the exportations of this branch are disseminated the products of Europe and the continent of India, already referred to. In this traffic is to be included the trade carried on between Singapore and the neighbouring European settlements of Penang, Malacca, Rio, and Palembang, in small craft of European construction. In 1825, there cleared out from Singapore, for these different places, about seventy sail of this class; and in 1826, no less than one hundred and fourteen.
A few remarks upon some of the staple articles will show, in an interesting point of view, the extent, value, and progressive increase of the trade of the place. I shall refer to the exports, as affording the most correct index of the actual trade.
In 1822, the quantity of pepper exported was 2,327,000 lbs.; in 1823, 4,672,500 lbs.; in 1824, it fell to 3,104,400 lbs; in 1825, it rose to 5,272,850 lbs.; and in the following year it was nearly the same amount. The export of sugar in 1823 was 27,415 cwts.; in 1824 it was 20,000 cwts.; in 1825, 3 fc600 cwts.; and in 1826, 27,500 cwts. All the best of this commodity is imported from Siam, and, as mentioned in another place, is manufactured by the Chinese: it is equal in quality to the best sugars of Bengal, which are in very small quantity, and much superior to the generality of the produce of that country. Were the prohibitory duties in Great Britain taken off, such a measure would tend incalculably to the local prosperity of the settlement, the benefit of the consumer, and the general interests of British trade, manufactures, and navigation.
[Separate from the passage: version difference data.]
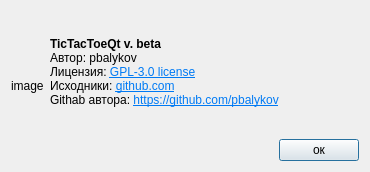
pbalykov/TicTacToeQt, file descriptions.ui: the form before one commit.
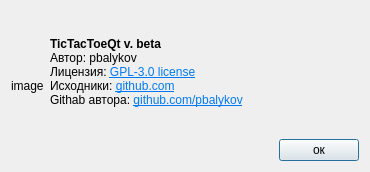
The form after the commit.

```diff
--- a/descriptions.ui
+++ b/descriptions.ui
@@ -2,6 +2,9 @@
 <ui version="4.0">
  <class>Descriptions</class>
  <widget class="QDialog" name="Descriptions">
+  <property name="enabled">
+   <bool>true</bool>
+  </property>
   <property name="geometry">
    <rect>
     <x>0</x>
@@ -34,10 +37,13 @@
   <layout class="QHBoxLayout" name="horizontalLayout_2">
    <item>
     <widget class="QLabel" name="icon">
+     <property name="enabled">
+      <bool>true</bool>
+     </property>
      <property name="maximumSize">
       <size>
-       <width>80</width>
-       <height>80</height>
+       <width>90</width>
+       <height>90</height>
       </size>
      </property>
      <property name="text">
@@ -50,7 +56,7 @@
      <item>
       <widget class="QLabel" name="label_2">
        <property name="text">
-        <string>&lt;html&gt;&lt;head/&gt;&lt;body&gt;&lt;p&gt;&lt;span style=&quot; font-weight:700;&quot;&gt;TicTacToeQt v. beta&lt;/span&gt;&lt;br/&gt;Автор: pbalykov&lt;br/&gt;Лицензия: &lt;a href=&quot;https://github.com/pbalykov/tic_tac_toe_qt/blob/main/LICENSE&quot;&gt;&lt;span style=&quot; text-decoration: underline; color:#007af4;&quot;&gt;GPL-3.0 license&lt;/span&gt;&lt;/a&gt;&lt;br/&gt;Исходники: &lt;a href=&quot;https://github.com/pbalykov/tic_tac_toe_qt&quot;&gt;&lt;span style=&quot; text-decoration: underline; color:#007af4;&quot;&gt;github.com&lt;/span&gt;&lt;/a&gt;&lt;br/&gt;Githab автора: &lt;a href=&quot;https://github.com/pbalykov&quot;&gt;&lt;span style=&quot; text-decoration: underline; color:#007af4;&quot;&gt;https://github.com/pbalykov&lt;/span&gt;&lt;/a&gt;&lt;/p&gt;&lt;/body&gt;&lt;/html&gt;</string>
+        <string>&lt;html&gt;&lt;head/&gt;&lt;body&gt;&lt;p&gt;&lt;span style=&quot; font-weight:696;&quot;&gt;TicTacToeQt v. beta&lt;/span&gt;&lt;br/&gt;Автор: pbalykov&lt;br/&gt;Лицензия: &lt;a href=&quot;https://github.com/pbalykov/tic_tac_toe_qt/blob/main/LICENSE&quot;&gt;&lt;span style=&quot; text-decoration: underline; color:#007af4;&quot;&gt;GPL-3.0 license&lt;/span&gt;&lt;/a&gt;&lt;br/&gt;Исходники: &lt;a href=&quot;https://github.com/pbalykov/tic_tac_toe_qt&quot;&gt;&lt;span style=&quot; text-decoration: underline; color:#007af4;&quot;&gt;github.com&lt;/span&gt;&lt;/a&gt;&lt;br/&gt;Githab автора: &lt;a href=&quot;https://github.com/pbalykov&quot;&gt;&lt;span style=&quot; text-decoration: underline; color:#007af4;&quot;&gt;github.com/pbalykov&lt;/span&gt;&lt;/a&gt;&lt;/p&gt;&lt;/body&gt;&lt;/html&gt;</string>
        </property>
       </widget>
      </item>
```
In 1823, the exportation of tin was about 22,000 cwts.; in 1824, it was about
20,000 cwts.; in 1825, it fell to about 14,800; and in 1826, rose again to about 24,600 cwts., or 1230 tons. The exportation of coffee, in the year 1823, was 6134 cwts.; in 1824, it was about 5000 cwts.; in 1825, it was about 4300 cwts.; and in 1826, it rose to better than 31,000 cwts. Some of this produce is brought from the heart of Sumatra, from Celebes, and the Malay peninsula; and of this a great portion owes its growth to the